◆ What the task requires ◆
Each line that includes "Drawn" must be copied from the records.

━━━ Data for analysis ━━━

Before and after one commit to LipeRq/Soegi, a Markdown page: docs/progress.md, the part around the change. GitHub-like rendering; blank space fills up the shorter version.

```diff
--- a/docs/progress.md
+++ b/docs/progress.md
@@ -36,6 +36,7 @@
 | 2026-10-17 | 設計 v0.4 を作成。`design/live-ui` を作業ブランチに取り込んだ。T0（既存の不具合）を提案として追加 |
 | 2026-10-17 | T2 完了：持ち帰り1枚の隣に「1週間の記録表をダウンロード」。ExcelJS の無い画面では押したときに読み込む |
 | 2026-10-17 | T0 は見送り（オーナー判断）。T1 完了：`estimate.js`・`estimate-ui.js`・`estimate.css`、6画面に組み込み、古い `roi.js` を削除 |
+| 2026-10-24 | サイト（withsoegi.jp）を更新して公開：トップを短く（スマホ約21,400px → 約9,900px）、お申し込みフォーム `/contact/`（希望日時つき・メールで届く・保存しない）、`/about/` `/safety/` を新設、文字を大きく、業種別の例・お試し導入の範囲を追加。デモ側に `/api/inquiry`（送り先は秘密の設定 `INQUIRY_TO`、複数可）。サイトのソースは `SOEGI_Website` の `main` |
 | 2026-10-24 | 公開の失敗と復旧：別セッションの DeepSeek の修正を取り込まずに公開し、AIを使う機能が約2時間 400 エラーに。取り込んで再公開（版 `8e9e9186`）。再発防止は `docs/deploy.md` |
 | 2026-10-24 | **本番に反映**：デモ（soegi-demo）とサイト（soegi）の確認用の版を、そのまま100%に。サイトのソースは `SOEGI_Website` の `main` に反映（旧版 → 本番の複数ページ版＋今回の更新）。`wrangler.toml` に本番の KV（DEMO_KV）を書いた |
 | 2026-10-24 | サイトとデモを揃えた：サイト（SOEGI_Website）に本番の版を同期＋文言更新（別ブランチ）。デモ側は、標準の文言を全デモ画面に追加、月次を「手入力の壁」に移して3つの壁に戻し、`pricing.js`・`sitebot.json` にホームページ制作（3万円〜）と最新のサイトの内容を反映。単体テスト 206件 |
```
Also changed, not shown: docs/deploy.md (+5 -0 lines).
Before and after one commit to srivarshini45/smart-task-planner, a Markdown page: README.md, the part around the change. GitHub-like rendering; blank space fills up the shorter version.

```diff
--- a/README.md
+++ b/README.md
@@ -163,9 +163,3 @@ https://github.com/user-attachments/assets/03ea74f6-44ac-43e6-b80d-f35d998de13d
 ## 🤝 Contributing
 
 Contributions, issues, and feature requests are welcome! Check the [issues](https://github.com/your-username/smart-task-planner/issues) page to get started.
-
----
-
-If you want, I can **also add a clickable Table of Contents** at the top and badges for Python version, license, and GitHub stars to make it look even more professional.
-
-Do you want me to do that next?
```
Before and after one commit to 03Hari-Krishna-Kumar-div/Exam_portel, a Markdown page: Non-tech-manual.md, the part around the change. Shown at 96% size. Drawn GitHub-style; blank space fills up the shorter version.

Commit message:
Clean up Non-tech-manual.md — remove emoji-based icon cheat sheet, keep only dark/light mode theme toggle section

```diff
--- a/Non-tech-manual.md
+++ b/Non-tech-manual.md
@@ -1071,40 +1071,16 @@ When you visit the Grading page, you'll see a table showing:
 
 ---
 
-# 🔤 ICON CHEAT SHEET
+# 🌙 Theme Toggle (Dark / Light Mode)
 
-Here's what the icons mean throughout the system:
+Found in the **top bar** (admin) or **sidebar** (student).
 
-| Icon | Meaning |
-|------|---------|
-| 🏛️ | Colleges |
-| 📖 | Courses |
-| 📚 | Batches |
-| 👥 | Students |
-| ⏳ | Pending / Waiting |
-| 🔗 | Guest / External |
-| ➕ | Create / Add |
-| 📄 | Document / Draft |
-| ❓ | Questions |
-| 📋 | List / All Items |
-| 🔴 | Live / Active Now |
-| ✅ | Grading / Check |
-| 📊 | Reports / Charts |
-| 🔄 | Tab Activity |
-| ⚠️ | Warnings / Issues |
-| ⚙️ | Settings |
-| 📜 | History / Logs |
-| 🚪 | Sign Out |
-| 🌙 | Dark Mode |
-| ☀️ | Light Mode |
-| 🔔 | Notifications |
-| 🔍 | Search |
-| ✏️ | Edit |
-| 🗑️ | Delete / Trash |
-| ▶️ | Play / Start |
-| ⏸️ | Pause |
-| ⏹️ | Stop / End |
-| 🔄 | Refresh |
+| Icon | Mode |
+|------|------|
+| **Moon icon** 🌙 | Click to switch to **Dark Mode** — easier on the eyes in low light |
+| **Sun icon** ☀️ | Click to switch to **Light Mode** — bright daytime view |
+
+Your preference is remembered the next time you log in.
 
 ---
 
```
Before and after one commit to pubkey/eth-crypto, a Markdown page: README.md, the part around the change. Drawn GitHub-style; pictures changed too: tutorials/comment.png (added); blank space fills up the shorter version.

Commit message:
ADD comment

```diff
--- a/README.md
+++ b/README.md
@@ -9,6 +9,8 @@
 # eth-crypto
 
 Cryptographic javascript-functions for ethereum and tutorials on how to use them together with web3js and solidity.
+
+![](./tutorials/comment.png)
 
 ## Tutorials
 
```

━━━

◆ Expected answer ◆
Before and after one commit to 03Hari-Krishna-Kumar-div/Exam_portel, a Markdown page: Non-tech-manual.md, the part around the change. Shown at 96% size. Drawn GitHub-style; blank space fills up the shorter version.
Before and after one commit to pubkey/eth-crypto, a Markdown page: README.md, the part around the change. Drawn GitHub-style; pictures changed too: tutorials/comment.png (added); blank space fills up the shorter version.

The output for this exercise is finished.